Extracted records:
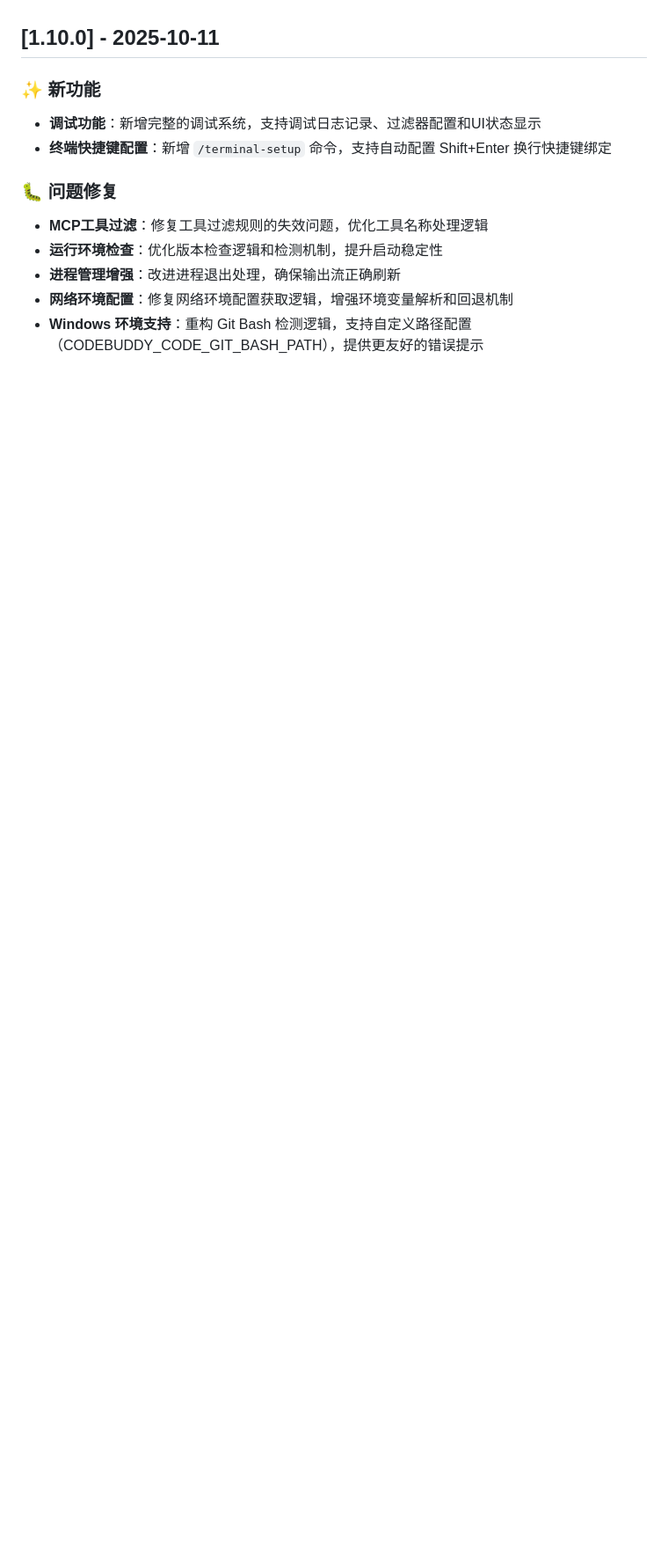
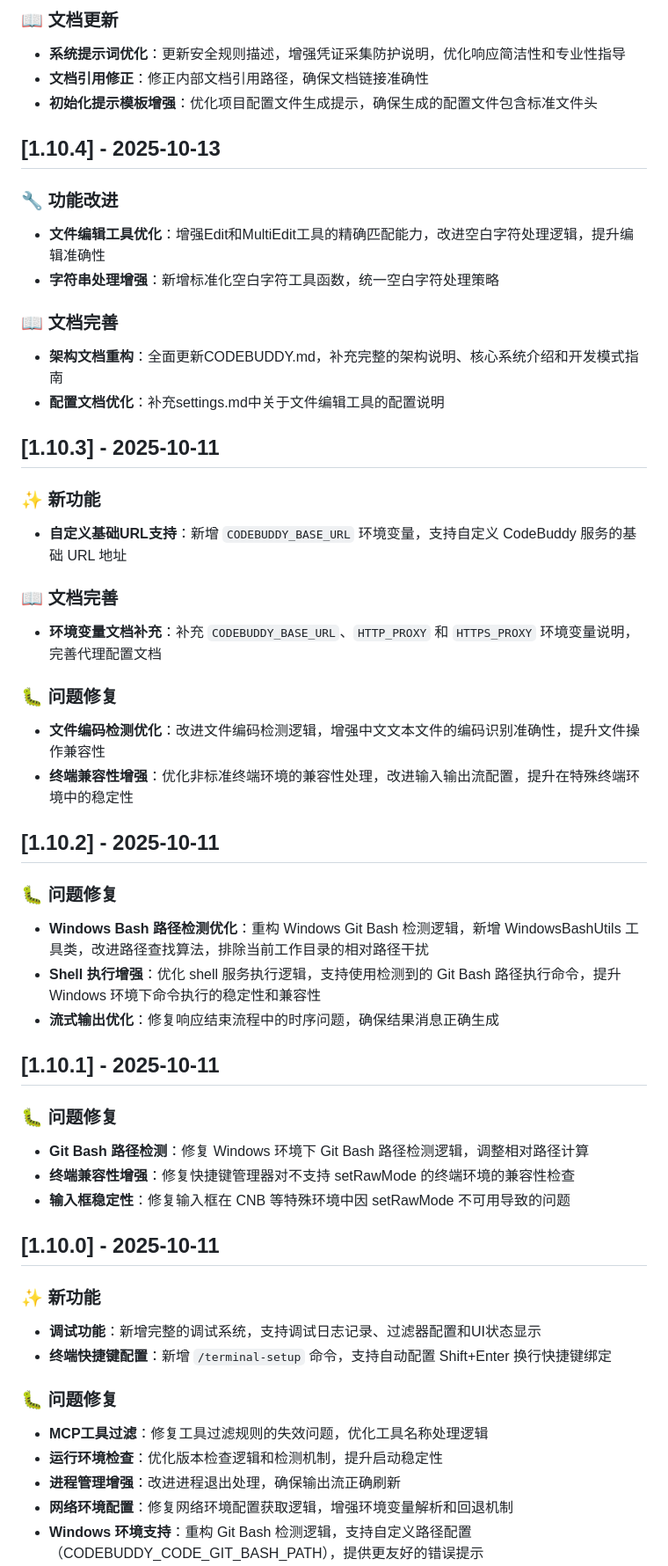
Before and after one commit to bbylw/codebuddy-code, a Markdown page: CHANGELOG.md, the part around one of its changes. Shown at 88% size. GitHub-like rendering; blank space fills up the shorter version.

```diff
--- a/CHANGELOG.md
+++ b/CHANGELOG.md
@@ -6,3 +53,43 @@ CodeBuddy Code 的所有重要更新都会记录在这里。
+### 📖 文档更新
+- **系统提示词优化**：更新安全规则描述，增强凭证采集防护说明，优化响应简洁性和专业性指导
+- **文档引用修正**：修正内部文档引用路径，确保文档链接准确性
+- **初始化提示模板增强**：优化项目配置文件生成提示，确保生成的配置文件包含标准文件头
+
+## [1.10.4] - 2025-10-13
+
+### 🔧 功能改进
+- **文件编辑工具优化**：增强Edit和MultiEdit工具的精确匹配能力，改进空白字符处理逻辑，提升编辑准确性
+- **字符串处理增强**：新增标准化空白字符工具函数，统一空白字符处理策略
+
+### 📖 文档完善
+- **架构文档重构**：全面更新CODEBUDDY.md，补充完整的架构说明、核心系统介绍和开发模式指南
+- **配置文档优化**：补充settings.md中关于文件编辑工具的配置说明
+
+## [1.10.3] - 2025-10-11
+
+### ✨ 新功能
+- **自定义基础URL支持**：新增 `CODEBUDDY_BASE_URL` 环境变量，支持自定义 CodeBuddy 服务的基础 URL 地址
+
+### 📖 文档完善
+- **环境变量文档补充**：补充 `CODEBUDDY_BASE_URL`、`HTTP_PROXY` 和 `HTTPS_PROXY` 环境变量说明，完善代理配置文档
+
+### 🐛 问题修复
+- **文件编码检测优化**：改进文件编码检测逻辑，增强中文文本文件的编码识别准确性，提升文件操作兼容性
+- **终端兼容性增强**：优化非标准终端环境的兼容性处理，改进输入输出流配置，提升在特殊终端环境中的稳定性
+
+## [1.10.2] - 2025-10-11
+
+### 🐛 问题修复
+- **Windows Bash 路径检测优化**：重构 Windows Git Bash 检测逻辑，新增 WindowsBashUtils 工具类，改进路径查找算法，排除当前工作目录的相对路径干扰
+- **Shell 执行增强**：优化 shell 服务执行逻辑，支持使用检测到的 Git Bash 路径执行命令，提升 Windows 环境下命令执行的稳定性和兼容性
+- **流式输出优化**：修复响应结束流程中的时序问题，确保结果消息正确生成
+
+## [1.10.1] - 2025-10-11
+
+### 🐛 问题修复
+- **Git Bash 路径检测**：修复 Windows 环境下 Git Bash 路径检测逻辑，调整相对路径计算
+- **终端兼容性增强**：修复快捷键管理器对不支持 setRawMode 的终端环境的兼容性检查
+- **输入框稳定性**：修复输入框在 CNB 等特殊环境中因 setRawMode 不可用导致的问题
 
 ## [1.10.0] - 2025-10-11
 
```
Also changed, not shown: other parts of CHANGELOG.md (+47 -0 lines).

## YOUR TASK
Keep the pictures out of the copy and return the rest of the data above exactly.

## WRITTEN SOLUTION
Before and after one commit to bbylw/codebuddy-code, a Markdown page: CHANGELOG.md, the part around one of its changes. Shown at 88% size. GitHub-like rendering; blank space fills up the shorter version.

```diff
--- a/CHANGELOG.md
+++ b/CHANGELOG.md
@@ -6,3 +53,43 @@ CodeBuddy Code 的所有重要更新都会记录在这里。
+### 📖 文档更新
+- **系统提示词优化**：更新安全规则描述，增强凭证采集防护说明，优化响应简洁性和专业性指导
+- **文档引用修正**：修正内部文档引用路径，确保文档链接准确性
+- **初始化提示模板增强**：优化项目配置文件生成提示，确保生成的配置文件包含标准文件头
+
+## [1.10.4] - 2025-10-13
+
+### 🔧 功能改进
+- **文件编辑工具优化**：增强Edit和MultiEdit工具的精确匹配能力，改进空白字符处理逻辑，提升编辑准确性
+- **字符串处理增强**：新增标准化空白字符工具函数，统一空白字符处理策略
+
+### 📖 文档完善
+- **架构文档重构**：全面更新CODEBUDDY.md，补充完整的架构说明、核心系统介绍和开发模式指南
+- **配置文档优化**：补充settings.md中关于文件编辑工具的配置说明
+
+## [1.10.3] - 2025-10-11
+
+### ✨ 新功能
+- **自定义基础URL支持**：新增 `CODEBUDDY_BASE_URL` 环境变量，支持自定义 CodeBuddy 服务的基础 URL 地址
+
+### 📖 文档完善
+- **环境变量文档补充**：补充 `CODEBUDDY_BASE_URL`、`HTTP_PROXY` 和 `HTTPS_PROXY` 环境变量说明，完善代理配置文档
+
+### 🐛 问题修复
+- **文件编码检测优化**：改进文件编码检测逻辑，增强中文文本文件的编码识别准确性，提升文件操作兼容性
+- **终端兼容性增强**：优化非标准终端环境的兼容性处理，改进输入输出流配置，提升在特殊终端环境中的稳定性
+
+## [1.10.2] - 2025-10-11
+
+### 🐛 问题修复
+- **Windows Bash 路径检测优化**：重构 Windows Git Bash 检测逻辑，新增 WindowsBashUtils 工具类，改进路径查找算法，排除当前工作目录的相对路径干扰
+- **Shell 执行增强**：优化 shell 服务执行逻辑，支持使用检测到的 Git Bash 路径执行命令，提升 Windows 环境下命令执行的稳定性和兼容性
+- **流式输出优化**：修复响应结束流程中的时序问题，确保结果消息正确生成
+
+## [1.10.1] - 2025-10-11
+
+### 🐛 问题修复
+- **Git Bash 路径检测**：修复 Windows 环境下 Git Bash 路径检测逻辑，调整相对路径计算
+- **终端兼容性增强**：修复快捷键管理器对不支持 setRawMode 的终端环境的兼容性检查
+- **输入框稳定性**：修复输入框在 CNB 等特殊环境中因 setRawMode 不可用导致的问题
 
 ## [1.10.0] - 2025-10-11
 
```
Also changed, not shown: other parts of CHANGELOG.md (+47 -0 lines).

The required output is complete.